015

 

 

This is one of those displays of Native American art. The mask on the far left represents the first European they encountered, who just happened to be my great uncle Willie.

This is one of those displays of Native American art. The mask on the far left represents the first European they encountered, who just happened to be my great uncle Willie.

025

 

 

4 Comments

  1. Pinknoam

    Very nice, I often like to wander off the beaten track to find things I’ve never seen before. It’s even better when you find a small country pub you never knew about so you can sit down with a pint and chat to the locals. Drunk farmers in pubs invariably have fascinating stories to tell.

    Reply
    1. Christopher Waldrop (Post author)

      Yes! When friends ask me, “I’m going to England, what should I do?” I tell them, “Go to a rural pub.” Being an American I seemed to find interesting people in every pub I went in, but the rural pubs were the most interesting. It was in a pub off the beaten track in Carmarthen that I was told I was sitting next to Ben, the pub’s 16th century ghost.

      Reply
  2. Gina W.

    Wow, you just threw out the Great Uncle Willie tidbit as an aside. That’s an interesting story. You could probably devote a an entire post to that incident. Do you know if Uncle Willie was a dour man? He doesn’t seem particularly happy in this representation.

    Reply
    1. Christopher Waldrop (Post author)

      He wasn’t particularly dour, really, from what I know. He wasn’t nearly as interesting as my Uncle Rupert, perhaps best known in the family for his failed attempt to drive to Europe during World War II. He had a brother named Randall. My grandfather would say that between Rupert and Randall they had one full brain, but Randall was using it most of the time.

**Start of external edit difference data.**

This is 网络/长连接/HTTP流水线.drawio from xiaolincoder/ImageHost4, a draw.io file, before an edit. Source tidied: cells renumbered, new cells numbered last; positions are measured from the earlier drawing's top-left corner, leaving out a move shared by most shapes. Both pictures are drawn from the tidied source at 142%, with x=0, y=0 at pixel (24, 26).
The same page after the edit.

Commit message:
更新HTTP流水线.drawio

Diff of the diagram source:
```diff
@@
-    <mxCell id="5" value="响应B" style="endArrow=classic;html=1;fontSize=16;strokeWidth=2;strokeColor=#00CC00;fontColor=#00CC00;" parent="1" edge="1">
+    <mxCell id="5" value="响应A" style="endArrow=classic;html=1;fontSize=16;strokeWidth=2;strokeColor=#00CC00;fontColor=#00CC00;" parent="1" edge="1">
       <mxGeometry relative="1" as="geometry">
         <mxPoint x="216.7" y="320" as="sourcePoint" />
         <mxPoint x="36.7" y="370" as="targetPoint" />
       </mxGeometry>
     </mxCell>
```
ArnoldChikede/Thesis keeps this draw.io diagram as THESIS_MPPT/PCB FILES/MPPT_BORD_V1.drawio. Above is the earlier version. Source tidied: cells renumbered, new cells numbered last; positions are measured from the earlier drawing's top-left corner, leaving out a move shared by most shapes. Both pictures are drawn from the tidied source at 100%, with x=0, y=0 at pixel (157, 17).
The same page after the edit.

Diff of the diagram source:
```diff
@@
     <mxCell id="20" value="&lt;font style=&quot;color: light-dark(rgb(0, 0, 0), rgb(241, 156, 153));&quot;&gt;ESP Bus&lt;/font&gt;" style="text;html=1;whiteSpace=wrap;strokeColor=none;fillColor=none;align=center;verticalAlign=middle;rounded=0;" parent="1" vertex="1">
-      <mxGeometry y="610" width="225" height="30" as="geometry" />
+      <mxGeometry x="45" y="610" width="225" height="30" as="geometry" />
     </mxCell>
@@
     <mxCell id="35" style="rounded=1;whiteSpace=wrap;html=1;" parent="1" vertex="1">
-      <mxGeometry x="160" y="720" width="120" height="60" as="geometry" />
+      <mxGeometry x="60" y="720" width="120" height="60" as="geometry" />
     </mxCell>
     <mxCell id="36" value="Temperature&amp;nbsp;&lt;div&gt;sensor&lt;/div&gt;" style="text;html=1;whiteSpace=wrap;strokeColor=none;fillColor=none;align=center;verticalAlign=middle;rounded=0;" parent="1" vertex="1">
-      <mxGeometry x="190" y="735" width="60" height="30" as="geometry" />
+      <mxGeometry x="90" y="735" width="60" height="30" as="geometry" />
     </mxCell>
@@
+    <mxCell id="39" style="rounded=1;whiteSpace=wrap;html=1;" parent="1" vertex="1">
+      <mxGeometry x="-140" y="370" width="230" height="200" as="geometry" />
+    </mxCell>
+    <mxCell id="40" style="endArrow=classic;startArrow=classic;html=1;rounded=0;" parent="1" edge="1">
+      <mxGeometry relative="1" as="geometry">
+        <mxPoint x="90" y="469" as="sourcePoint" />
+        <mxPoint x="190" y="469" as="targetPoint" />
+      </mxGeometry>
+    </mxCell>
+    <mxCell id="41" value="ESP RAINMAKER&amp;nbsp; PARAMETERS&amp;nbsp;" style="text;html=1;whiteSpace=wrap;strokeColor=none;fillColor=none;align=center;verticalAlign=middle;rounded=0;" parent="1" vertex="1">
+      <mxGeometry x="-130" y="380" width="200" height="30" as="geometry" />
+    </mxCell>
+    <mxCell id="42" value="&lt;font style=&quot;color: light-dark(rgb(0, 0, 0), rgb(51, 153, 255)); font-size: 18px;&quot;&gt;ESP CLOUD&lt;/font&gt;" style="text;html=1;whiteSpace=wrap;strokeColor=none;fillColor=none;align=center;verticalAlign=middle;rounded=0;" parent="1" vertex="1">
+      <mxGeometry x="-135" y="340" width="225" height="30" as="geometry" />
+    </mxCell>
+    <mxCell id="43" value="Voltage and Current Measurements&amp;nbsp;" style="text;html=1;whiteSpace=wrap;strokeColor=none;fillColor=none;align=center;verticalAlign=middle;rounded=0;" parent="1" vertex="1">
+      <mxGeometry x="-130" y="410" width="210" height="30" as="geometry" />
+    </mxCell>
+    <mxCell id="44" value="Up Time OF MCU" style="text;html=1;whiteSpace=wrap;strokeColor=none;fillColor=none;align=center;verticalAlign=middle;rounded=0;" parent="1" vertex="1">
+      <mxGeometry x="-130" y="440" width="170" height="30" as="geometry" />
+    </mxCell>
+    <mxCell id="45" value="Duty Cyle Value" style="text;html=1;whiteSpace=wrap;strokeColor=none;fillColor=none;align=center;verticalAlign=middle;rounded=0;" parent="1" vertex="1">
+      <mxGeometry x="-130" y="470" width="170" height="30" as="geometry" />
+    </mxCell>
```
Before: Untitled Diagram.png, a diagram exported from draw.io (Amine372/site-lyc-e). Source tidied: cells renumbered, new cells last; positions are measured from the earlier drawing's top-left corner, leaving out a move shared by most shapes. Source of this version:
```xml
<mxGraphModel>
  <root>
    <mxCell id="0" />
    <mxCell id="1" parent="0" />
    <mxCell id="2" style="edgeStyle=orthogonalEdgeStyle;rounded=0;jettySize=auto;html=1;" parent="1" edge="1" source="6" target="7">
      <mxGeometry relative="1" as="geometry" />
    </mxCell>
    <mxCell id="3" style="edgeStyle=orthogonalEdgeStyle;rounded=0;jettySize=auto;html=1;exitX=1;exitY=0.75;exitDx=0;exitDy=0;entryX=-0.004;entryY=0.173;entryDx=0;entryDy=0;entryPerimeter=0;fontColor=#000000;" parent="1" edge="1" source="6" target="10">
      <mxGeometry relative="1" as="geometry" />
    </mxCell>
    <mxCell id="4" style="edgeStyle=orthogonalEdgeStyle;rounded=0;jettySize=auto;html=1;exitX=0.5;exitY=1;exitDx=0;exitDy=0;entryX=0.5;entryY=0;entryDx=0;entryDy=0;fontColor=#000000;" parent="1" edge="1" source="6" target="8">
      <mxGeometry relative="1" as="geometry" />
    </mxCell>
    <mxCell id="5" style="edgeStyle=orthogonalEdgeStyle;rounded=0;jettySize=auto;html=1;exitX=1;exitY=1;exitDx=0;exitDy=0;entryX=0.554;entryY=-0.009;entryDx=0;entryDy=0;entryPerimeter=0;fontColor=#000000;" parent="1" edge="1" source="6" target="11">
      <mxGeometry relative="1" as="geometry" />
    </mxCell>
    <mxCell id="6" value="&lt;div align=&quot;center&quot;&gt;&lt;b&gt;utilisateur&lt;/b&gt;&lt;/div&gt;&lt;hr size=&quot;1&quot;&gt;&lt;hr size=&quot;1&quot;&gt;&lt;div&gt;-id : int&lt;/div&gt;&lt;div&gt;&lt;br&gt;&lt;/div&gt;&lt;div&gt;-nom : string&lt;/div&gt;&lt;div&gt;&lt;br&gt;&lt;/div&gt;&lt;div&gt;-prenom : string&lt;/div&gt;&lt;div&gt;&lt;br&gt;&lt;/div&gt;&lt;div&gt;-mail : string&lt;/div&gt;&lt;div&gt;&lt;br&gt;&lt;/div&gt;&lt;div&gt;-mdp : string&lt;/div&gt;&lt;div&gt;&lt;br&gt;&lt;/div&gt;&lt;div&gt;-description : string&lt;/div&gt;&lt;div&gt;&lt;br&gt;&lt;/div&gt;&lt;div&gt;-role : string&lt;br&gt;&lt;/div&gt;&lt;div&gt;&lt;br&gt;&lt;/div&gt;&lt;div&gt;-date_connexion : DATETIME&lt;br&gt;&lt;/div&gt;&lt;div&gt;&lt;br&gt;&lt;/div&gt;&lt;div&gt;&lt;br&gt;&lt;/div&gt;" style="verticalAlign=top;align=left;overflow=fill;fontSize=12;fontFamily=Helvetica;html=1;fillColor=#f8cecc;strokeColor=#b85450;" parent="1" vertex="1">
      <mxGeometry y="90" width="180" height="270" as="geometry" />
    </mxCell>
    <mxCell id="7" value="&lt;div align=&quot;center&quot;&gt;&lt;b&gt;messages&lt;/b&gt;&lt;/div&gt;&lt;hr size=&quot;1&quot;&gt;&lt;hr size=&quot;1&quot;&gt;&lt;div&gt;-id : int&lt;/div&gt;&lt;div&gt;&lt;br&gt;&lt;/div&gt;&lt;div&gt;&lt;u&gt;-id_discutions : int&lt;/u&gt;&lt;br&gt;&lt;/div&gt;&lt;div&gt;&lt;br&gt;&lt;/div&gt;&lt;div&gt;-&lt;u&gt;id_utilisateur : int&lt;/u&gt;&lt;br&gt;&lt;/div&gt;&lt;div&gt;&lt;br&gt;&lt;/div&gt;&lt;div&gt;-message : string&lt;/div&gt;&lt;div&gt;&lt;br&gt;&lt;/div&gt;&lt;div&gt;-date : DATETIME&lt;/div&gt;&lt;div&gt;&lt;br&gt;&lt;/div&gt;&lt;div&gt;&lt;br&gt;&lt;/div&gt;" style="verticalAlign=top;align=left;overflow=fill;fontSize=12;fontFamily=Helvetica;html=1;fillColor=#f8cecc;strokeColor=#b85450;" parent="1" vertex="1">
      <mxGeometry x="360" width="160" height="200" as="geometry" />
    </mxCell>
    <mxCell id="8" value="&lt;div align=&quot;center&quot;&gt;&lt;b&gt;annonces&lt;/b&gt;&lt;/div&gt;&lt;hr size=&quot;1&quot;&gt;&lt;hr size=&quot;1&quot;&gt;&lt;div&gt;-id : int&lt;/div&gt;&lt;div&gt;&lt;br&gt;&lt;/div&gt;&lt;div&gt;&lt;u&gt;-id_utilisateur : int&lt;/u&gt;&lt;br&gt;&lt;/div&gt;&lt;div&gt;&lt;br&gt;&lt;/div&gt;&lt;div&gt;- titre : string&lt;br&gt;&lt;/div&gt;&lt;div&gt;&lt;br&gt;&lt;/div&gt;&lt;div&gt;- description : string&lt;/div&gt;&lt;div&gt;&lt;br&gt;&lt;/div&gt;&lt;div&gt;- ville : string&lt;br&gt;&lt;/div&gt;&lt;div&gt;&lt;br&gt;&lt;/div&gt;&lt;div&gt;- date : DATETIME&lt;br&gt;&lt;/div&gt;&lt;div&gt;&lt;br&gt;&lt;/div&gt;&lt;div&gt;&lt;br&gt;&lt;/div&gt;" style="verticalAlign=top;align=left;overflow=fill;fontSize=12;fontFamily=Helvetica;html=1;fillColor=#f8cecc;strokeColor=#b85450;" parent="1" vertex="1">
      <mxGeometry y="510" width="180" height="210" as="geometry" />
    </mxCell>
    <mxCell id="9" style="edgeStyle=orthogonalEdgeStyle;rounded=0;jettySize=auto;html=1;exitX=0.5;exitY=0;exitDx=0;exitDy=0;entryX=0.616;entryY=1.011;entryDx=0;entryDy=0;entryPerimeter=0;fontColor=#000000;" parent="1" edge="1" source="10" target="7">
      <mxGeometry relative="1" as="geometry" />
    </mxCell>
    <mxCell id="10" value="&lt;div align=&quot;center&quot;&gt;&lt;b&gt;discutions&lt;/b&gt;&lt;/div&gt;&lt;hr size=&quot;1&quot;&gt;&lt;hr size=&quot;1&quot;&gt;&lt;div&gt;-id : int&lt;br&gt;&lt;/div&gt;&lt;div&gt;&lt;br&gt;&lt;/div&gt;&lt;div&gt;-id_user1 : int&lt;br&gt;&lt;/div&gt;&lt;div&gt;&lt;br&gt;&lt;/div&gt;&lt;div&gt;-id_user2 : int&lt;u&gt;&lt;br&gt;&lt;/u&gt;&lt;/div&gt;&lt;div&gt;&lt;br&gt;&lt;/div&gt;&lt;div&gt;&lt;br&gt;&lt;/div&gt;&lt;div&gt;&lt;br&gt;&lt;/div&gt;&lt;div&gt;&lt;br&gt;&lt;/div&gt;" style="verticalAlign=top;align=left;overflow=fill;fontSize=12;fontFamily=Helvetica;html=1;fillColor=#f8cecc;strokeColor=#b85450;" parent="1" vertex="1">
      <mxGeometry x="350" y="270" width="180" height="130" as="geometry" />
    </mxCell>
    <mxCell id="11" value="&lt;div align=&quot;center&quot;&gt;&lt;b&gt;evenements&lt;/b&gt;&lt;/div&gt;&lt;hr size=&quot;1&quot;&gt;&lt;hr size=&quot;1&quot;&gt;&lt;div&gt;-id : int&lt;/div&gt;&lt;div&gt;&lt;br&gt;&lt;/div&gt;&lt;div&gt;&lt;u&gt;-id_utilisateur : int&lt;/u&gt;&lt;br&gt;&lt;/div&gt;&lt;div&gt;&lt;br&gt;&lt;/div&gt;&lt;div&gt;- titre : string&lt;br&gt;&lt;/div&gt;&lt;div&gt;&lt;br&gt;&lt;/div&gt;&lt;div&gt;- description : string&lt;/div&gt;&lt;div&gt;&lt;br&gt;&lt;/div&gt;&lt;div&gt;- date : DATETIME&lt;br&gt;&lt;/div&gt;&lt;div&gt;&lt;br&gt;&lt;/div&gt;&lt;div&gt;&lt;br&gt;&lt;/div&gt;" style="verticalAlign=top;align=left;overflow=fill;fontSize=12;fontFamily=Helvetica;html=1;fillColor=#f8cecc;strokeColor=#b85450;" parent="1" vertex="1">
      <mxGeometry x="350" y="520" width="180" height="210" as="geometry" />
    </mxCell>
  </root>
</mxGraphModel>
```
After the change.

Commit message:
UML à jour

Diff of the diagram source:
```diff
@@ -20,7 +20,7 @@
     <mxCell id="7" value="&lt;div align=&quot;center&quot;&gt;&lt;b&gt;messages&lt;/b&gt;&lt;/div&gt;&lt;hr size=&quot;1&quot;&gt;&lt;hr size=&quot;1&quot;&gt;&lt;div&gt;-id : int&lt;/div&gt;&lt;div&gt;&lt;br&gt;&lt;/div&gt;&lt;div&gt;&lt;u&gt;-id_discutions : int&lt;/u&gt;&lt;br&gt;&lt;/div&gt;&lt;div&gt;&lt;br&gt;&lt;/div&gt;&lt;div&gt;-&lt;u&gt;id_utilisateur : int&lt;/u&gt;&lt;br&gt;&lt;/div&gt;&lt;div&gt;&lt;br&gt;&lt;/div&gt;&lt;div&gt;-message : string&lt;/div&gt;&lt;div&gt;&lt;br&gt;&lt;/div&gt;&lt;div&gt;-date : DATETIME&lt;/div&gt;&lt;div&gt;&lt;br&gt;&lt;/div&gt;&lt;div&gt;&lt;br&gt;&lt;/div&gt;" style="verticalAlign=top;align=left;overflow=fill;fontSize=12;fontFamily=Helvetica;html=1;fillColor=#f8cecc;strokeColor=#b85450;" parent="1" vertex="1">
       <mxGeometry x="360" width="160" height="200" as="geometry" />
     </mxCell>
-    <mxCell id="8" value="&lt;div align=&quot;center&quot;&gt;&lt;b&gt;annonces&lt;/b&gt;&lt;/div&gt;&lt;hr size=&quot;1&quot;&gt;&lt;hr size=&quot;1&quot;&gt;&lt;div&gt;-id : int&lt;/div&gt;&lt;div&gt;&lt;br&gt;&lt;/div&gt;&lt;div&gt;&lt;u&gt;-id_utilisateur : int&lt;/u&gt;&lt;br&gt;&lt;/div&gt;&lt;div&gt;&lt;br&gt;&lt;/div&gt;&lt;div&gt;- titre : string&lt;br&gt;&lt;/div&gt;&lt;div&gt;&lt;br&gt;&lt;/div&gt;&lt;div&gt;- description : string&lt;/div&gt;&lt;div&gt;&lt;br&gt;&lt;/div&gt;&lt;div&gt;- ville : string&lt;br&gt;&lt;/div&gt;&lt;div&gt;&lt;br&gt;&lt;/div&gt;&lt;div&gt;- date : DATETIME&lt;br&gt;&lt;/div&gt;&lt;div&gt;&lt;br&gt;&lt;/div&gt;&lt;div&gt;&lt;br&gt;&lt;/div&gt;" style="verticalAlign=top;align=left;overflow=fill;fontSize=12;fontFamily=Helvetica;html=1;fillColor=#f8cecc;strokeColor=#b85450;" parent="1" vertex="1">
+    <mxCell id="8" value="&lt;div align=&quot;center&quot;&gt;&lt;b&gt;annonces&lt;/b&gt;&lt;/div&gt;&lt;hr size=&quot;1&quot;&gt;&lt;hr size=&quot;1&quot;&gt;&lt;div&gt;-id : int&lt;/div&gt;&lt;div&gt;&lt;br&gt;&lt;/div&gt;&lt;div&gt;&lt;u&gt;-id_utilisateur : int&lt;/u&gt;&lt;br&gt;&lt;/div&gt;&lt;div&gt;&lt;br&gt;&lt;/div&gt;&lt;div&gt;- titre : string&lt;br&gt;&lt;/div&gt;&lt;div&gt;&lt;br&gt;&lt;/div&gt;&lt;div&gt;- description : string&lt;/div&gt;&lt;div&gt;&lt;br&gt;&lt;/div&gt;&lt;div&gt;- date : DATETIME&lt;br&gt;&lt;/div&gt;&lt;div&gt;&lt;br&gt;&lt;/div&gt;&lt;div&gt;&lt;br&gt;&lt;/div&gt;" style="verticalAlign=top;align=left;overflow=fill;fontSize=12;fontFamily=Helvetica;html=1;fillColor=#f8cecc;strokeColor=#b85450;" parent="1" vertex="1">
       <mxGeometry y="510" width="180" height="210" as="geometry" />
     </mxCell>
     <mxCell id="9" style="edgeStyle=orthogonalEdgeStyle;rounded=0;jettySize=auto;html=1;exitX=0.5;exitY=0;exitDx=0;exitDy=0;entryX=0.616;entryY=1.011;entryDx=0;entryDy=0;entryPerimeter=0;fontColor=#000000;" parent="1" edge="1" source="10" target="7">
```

      Reply

Leave a Comment

Your email address will not be published.

CommentLuv badge

%d bloggers like this: